The computer version of Field of Glory satisfies two itches at once. First, it is a very simple and very fast playing wargame, well adapted from what is, by all accounts, a very good miniature rule set. Second, it is an ancients game, and we all know that I can go on forever about that setting.
I only had a passing familiarity with the rules until I got the PC game so I wasn’t quite sure how all the support rules and rallying worked but like its predecessor, Great Battles of History, it is a good enough translation of the table top rules that I am actually confident that I could pick up a Field of Glory manual and play the game.
The computer game has 18 scenarios and I’ve already blown through almost all of them from at least one side. The scenarios play very quickly and have some of the funky stuff that inevitably happens in miniature gaming. The battles break up into two or three discrete portions, there is a rush to hit to the victory point cap (based on routing or disrupting a certain number of enemy units) regardless of the real tactical situation, the role of leaders in ancient warfare is fudged, unit definitions are not subtle or malleable…
And all I can think of is how much I want to keep playing this game. The 18 scenarios are not nearly enough, especially since a lot of major battles aren’t touched (Zama, Cannae, Pydna, Telamon, etc.) and a lot of armies are just absent. The Late Macedonians are the only Successor army, there are no Pontines or even an Alexandrian army. And there are some really stupid spelling errors in parts of the game.

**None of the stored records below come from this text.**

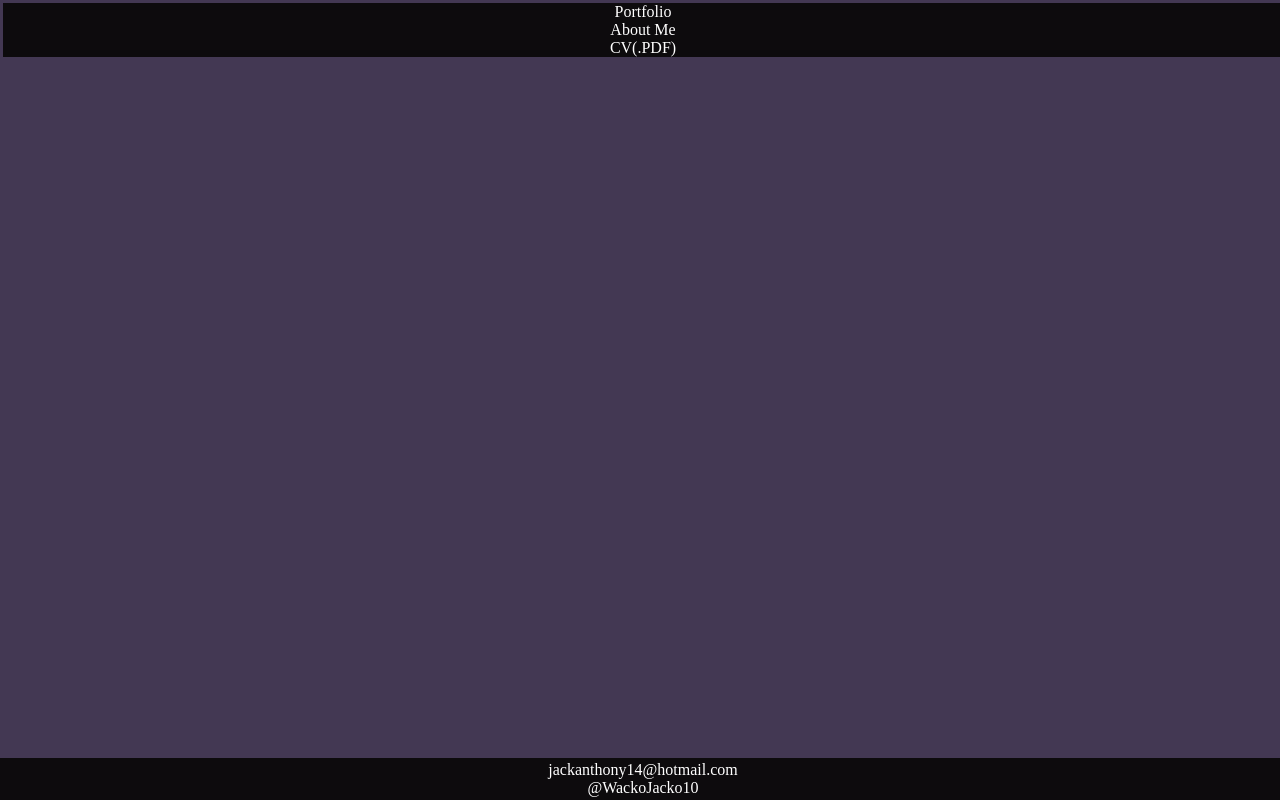
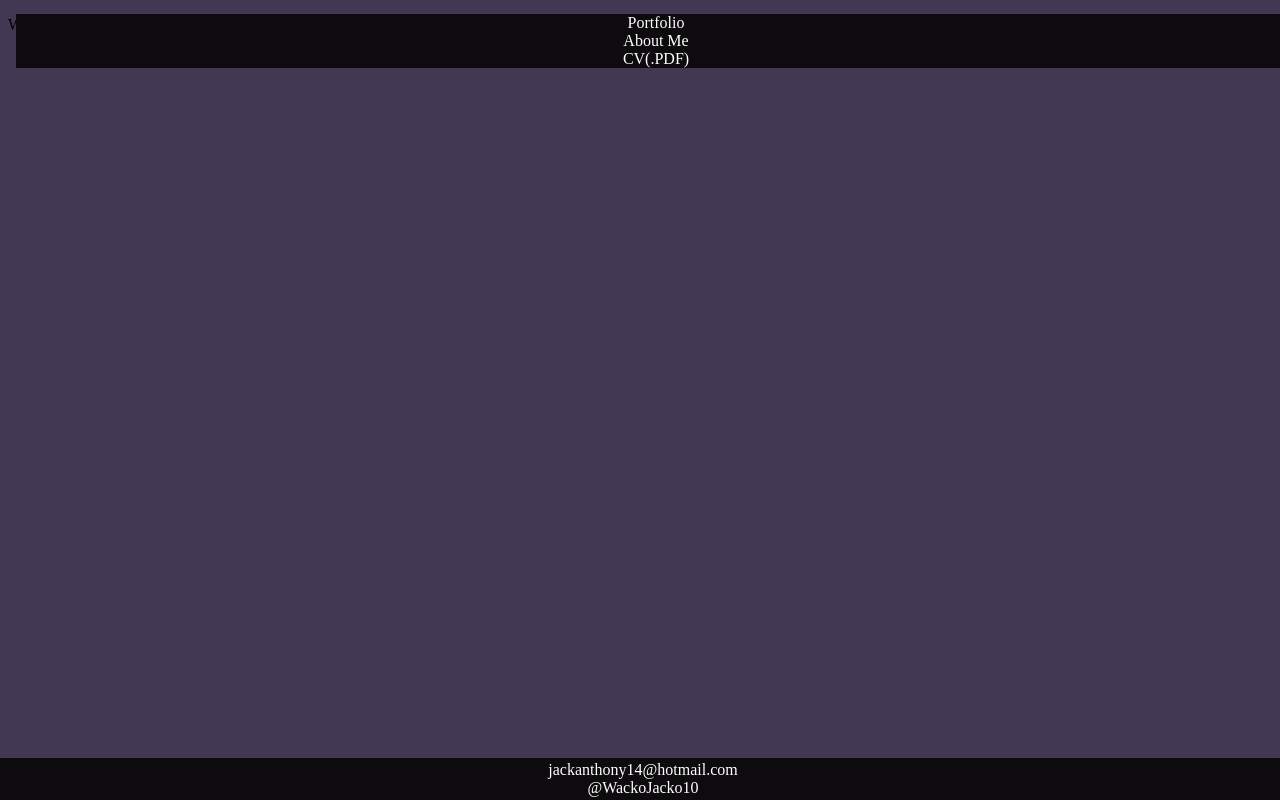
Before and after one commit to WackoJacko10/WackoJacko10.github.io, a plain HTML site: page index.html in a window 1280 px wide. Drawn offline with Linux system fonts and the light colour scheme.

Commit message:
Update style.css

```diff
--- a/style.css
+++ b/style.css
@@ -3,9 +3,10 @@
     left: 0;
     top: 0;
     width: 100%;
+    list-style-type: none;
+    float: left;
     text-align: center;
-    padding: 3px;
-    list-style-type: none;
+    padding: 14px 16px;
 }
 
 ul {
```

On the battle side, Field of Glory comes with one of the most user friendly editors I’ve ever encountered, so I expect good scenarios to come to light very quickly. I could even build a few, I suppose – it’s that easy to use. There’s not really an army builder, though, which is a big part of the appeal of miniature gaming. You can’t have everything, though, and the editor is a real gem as it stands now.
The AI needs to be stronger, and I wonder if this is a problem inherent in the simple wargame rules of a miniature set. Though the calculations here are relatively simple, I see little evidence of the computer thinking too far ahead or putting itself in a position where it can roll up a flank with superior units if not superior numbers. The victory system puts a premium on routing the enemy, of course, but the computer opponent seems to be a little careless about putting its own weakened units in harm’s way. The Great Battles games had this same problem, and that’s a much more complex game than a standard miniature ruleset.

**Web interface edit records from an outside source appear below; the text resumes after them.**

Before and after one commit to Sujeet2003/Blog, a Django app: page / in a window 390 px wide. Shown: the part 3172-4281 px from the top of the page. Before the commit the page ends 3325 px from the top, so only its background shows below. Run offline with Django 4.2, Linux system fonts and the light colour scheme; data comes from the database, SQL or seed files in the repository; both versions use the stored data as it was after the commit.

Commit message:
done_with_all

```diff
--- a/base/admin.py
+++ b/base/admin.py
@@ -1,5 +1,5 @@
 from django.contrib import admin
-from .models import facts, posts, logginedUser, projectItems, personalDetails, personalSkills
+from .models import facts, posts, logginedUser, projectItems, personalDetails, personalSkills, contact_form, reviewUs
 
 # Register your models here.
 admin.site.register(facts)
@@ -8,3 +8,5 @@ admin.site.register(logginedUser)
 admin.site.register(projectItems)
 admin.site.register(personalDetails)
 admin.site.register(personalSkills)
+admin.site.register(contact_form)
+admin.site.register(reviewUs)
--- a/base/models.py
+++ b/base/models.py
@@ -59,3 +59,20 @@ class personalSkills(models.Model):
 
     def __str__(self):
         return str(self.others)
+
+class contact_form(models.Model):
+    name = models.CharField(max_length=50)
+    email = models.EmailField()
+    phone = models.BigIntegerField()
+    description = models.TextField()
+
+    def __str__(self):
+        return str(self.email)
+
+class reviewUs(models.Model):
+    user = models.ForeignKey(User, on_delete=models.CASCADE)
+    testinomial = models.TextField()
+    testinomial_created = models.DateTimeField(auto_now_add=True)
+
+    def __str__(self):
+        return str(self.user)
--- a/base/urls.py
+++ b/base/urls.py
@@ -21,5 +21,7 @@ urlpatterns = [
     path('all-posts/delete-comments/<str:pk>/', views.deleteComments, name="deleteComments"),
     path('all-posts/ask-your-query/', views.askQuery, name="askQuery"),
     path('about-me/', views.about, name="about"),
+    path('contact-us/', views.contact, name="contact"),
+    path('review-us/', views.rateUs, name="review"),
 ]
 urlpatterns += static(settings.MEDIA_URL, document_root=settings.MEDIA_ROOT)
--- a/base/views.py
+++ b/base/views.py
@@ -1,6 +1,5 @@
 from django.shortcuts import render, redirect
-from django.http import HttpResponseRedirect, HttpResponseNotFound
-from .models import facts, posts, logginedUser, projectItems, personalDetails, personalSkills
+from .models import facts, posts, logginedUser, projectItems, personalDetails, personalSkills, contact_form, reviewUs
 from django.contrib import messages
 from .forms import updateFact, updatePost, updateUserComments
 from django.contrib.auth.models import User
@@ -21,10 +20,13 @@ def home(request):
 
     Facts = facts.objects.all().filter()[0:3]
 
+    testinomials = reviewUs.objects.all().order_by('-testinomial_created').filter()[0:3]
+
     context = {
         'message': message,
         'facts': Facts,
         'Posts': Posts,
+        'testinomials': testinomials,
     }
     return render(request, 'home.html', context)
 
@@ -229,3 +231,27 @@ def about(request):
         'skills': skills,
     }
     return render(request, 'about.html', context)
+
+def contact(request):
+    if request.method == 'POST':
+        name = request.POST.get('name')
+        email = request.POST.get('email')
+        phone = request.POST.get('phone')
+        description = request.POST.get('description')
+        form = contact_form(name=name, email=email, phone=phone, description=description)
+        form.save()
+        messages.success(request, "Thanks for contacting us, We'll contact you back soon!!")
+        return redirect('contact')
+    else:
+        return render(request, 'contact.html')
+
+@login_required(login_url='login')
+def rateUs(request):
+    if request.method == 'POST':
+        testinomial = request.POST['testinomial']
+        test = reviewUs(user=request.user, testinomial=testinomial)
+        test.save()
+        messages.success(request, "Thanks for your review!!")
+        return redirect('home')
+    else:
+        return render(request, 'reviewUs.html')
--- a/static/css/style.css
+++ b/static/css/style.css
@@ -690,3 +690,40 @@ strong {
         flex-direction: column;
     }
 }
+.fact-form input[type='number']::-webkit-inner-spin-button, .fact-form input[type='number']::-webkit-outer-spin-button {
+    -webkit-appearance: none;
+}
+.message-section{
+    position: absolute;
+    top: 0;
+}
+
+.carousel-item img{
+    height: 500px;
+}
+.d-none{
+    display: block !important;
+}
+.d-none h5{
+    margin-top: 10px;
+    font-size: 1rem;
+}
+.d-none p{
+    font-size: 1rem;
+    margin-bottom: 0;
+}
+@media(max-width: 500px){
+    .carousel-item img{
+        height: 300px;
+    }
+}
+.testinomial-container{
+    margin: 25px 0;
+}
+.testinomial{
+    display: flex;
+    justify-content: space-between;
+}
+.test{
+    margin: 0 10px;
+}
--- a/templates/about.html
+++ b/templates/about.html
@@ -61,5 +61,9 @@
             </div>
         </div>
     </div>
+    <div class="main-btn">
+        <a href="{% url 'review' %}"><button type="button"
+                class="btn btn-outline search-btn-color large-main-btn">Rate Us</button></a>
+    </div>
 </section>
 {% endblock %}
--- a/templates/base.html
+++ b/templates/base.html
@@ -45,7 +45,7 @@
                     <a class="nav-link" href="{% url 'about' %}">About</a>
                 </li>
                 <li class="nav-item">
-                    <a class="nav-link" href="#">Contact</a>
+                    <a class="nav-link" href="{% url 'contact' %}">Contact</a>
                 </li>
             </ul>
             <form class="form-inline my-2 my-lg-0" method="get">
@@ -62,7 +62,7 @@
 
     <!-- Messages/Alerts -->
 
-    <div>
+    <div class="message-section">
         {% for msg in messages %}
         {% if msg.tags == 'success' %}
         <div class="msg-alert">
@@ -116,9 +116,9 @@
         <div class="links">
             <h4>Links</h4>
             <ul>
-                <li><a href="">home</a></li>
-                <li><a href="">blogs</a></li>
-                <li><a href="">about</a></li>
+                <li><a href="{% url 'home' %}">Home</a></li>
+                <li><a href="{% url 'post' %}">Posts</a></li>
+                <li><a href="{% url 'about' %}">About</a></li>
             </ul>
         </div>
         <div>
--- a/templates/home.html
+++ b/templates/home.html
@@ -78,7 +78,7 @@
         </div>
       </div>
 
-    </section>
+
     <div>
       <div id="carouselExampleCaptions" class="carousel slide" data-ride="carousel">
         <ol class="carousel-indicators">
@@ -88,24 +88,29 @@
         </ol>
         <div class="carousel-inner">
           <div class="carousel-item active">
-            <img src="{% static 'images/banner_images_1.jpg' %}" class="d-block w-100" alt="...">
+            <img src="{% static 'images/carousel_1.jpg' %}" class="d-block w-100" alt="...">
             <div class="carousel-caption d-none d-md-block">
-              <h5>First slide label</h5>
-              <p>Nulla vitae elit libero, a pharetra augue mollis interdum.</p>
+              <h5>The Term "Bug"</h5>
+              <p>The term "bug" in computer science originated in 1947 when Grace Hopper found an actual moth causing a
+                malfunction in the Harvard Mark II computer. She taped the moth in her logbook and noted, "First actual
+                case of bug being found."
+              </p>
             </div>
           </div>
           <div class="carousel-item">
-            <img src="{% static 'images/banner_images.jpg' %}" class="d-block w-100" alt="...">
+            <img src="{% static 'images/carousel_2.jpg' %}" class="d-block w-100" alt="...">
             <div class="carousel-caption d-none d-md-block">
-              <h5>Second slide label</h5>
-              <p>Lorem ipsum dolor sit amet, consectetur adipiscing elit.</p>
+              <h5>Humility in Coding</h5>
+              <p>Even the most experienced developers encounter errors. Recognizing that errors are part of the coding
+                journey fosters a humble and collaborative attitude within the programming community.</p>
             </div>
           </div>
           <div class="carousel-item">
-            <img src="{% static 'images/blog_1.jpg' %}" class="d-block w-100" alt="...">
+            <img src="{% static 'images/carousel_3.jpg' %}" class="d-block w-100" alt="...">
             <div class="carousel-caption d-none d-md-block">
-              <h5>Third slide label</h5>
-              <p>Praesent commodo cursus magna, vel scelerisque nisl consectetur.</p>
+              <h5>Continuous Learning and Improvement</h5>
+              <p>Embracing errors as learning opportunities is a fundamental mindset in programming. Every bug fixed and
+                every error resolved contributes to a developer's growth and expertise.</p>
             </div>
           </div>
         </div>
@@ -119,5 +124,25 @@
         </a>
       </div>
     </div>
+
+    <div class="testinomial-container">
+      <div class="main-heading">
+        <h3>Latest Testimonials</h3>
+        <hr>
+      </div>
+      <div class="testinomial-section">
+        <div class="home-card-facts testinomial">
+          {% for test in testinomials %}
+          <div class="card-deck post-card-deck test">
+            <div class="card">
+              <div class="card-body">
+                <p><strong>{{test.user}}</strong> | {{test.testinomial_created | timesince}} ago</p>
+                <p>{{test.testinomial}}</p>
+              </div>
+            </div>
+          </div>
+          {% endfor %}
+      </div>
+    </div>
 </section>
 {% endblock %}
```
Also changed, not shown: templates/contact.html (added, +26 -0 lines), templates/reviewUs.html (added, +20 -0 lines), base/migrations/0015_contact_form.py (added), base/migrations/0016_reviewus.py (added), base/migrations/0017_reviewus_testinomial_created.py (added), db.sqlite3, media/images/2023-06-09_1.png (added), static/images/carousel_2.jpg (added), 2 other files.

In spite of this, the elegant editor, strong MP game and faithful translation of the rules – not to mention the setting – makes Field of Glory my favorite wargame of the year so far. Is it the best of the year? Not so sure about that. But I look forward to new content.

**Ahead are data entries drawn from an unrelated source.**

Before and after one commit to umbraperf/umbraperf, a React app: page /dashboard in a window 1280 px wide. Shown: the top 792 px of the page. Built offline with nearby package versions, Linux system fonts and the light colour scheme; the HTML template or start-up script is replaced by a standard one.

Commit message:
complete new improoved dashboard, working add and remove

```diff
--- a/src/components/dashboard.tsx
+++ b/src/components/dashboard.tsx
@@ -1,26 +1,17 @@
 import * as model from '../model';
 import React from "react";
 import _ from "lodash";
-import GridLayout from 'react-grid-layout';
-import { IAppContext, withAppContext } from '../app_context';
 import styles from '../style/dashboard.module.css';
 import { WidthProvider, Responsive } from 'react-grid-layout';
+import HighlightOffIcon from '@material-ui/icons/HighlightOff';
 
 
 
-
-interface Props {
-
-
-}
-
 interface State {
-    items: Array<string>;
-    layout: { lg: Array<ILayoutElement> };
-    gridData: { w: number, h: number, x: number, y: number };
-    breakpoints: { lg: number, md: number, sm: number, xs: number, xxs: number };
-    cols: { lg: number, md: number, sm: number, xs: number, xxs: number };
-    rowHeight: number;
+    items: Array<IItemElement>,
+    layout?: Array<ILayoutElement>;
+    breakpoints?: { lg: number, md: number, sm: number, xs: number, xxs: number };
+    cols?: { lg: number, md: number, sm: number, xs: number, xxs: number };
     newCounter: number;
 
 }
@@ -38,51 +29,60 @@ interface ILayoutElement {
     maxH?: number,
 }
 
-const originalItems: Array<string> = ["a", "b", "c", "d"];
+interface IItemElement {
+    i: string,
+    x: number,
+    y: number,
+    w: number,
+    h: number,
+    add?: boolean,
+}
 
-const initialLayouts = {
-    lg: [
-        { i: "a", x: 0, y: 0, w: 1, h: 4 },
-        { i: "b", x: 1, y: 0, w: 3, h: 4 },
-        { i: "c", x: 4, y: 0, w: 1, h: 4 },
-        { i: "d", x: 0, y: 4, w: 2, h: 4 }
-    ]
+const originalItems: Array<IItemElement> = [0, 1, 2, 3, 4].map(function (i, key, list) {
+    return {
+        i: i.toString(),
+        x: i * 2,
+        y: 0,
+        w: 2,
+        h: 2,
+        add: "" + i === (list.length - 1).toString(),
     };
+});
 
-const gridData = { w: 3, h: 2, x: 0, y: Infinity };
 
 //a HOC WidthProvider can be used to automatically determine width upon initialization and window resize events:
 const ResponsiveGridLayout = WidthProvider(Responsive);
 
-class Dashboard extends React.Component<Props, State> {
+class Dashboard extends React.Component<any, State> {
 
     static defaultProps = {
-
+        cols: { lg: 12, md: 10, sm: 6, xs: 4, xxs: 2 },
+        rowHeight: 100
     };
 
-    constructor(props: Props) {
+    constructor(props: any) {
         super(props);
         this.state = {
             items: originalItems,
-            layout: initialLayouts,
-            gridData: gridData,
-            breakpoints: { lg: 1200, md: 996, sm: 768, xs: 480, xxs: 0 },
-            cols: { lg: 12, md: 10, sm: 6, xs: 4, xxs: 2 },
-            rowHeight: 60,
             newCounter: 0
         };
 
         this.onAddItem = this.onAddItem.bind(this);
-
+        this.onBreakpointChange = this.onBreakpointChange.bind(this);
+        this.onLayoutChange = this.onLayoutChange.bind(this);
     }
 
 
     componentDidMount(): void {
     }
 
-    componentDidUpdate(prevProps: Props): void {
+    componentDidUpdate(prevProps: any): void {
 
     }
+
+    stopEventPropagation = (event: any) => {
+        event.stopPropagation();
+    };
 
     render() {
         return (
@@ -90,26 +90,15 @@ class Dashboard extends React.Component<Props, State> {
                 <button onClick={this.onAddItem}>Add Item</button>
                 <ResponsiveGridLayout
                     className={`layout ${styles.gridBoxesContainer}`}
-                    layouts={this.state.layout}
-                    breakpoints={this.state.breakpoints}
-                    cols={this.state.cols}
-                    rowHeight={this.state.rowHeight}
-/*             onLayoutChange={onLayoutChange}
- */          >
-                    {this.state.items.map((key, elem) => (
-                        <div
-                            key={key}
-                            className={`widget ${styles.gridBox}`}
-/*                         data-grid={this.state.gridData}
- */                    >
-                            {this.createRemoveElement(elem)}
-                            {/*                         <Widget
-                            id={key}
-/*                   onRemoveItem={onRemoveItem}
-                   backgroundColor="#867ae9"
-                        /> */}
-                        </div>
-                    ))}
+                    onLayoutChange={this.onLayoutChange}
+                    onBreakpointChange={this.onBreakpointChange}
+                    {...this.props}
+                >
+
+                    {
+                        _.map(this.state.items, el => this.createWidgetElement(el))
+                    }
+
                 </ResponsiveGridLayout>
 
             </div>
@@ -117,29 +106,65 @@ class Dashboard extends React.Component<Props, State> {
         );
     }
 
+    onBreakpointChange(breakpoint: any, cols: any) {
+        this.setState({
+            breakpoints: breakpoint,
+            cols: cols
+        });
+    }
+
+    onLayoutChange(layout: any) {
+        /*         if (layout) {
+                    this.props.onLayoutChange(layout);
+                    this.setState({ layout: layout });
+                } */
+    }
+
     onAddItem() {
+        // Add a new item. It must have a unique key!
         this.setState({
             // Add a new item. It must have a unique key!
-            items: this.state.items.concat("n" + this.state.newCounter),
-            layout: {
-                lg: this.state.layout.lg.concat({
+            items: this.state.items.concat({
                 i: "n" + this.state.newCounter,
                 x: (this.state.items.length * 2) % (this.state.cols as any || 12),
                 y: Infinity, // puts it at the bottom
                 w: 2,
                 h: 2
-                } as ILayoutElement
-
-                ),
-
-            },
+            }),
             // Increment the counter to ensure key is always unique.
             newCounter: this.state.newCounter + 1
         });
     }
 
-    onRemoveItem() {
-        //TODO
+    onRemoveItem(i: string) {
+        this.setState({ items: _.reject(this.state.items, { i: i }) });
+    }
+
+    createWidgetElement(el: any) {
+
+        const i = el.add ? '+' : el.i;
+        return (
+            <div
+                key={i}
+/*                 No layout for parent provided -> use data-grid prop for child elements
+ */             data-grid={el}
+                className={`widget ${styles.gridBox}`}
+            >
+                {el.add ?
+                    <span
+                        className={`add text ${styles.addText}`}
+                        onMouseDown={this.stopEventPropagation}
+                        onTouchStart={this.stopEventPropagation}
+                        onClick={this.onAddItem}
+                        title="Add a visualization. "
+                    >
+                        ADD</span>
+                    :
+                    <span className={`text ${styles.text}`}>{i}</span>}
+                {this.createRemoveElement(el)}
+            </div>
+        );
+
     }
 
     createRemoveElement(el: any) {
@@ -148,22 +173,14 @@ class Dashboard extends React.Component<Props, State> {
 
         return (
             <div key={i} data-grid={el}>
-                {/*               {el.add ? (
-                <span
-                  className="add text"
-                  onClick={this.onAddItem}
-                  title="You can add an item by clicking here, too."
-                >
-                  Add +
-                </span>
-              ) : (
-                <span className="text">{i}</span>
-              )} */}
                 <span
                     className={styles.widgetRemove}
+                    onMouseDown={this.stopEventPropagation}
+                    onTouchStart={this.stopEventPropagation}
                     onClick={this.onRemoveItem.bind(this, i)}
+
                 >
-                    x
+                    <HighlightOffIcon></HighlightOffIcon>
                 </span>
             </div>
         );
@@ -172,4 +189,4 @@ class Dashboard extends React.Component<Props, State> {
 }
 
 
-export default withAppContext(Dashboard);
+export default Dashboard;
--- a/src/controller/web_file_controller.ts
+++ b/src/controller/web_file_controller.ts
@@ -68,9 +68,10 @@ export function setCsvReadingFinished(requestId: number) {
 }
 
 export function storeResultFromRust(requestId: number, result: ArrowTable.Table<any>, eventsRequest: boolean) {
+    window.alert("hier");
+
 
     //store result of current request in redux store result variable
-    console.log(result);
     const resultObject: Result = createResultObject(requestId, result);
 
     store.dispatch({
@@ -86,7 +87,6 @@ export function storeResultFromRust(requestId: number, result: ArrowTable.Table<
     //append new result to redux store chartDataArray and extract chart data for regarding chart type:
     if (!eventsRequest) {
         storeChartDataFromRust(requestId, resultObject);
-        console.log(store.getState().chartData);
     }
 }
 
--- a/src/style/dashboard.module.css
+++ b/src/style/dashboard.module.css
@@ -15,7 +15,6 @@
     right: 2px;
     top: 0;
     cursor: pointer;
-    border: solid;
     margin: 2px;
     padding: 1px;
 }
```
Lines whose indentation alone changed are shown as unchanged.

EDIT: Just realized how negative this post seems…
I love how simple and clear the game is. Skirmishers aren’t just cannon fodder, but are useful arms. Legions and Phalanxes feel properly balanced in spite of the fudging with scale and frontages. Terrain effects are important, but not over riding concerns, reflecting the fact that – most of the time – an army wouldn’t fight anywhere near terrain that would screw it entirely.